> [What is required]:
In the data below, retype exactly the line that contains "Identity --> DB_ID" and every line after it, through the last.

-- Exercise materials follows --

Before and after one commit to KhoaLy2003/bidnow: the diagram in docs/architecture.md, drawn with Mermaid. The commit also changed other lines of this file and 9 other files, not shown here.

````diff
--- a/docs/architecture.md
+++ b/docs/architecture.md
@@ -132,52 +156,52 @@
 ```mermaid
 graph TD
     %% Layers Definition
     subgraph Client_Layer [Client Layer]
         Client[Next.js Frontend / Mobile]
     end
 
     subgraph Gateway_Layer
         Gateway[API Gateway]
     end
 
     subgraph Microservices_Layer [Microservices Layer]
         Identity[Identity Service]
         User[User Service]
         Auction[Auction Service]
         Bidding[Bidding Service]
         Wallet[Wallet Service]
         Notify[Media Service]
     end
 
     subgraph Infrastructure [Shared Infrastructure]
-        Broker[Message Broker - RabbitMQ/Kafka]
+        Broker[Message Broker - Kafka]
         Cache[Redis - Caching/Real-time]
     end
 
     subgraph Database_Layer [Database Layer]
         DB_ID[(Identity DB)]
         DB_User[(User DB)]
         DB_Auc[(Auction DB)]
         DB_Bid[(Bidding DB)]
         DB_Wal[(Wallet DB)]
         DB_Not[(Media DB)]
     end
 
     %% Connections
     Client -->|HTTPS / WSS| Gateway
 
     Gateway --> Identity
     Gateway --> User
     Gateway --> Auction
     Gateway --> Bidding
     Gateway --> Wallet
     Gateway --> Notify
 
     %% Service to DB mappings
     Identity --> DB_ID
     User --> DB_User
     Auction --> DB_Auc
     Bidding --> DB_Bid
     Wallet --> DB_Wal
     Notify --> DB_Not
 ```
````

-- Exercise materials concluded --

> [Answer below]:
     Identity --> DB_ID
     User --> DB_User
     Auction --> DB_Auc
     Bidding --> DB_Bid
     Wallet --> DB_Wal
     Notify --> DB_Not
 ```
````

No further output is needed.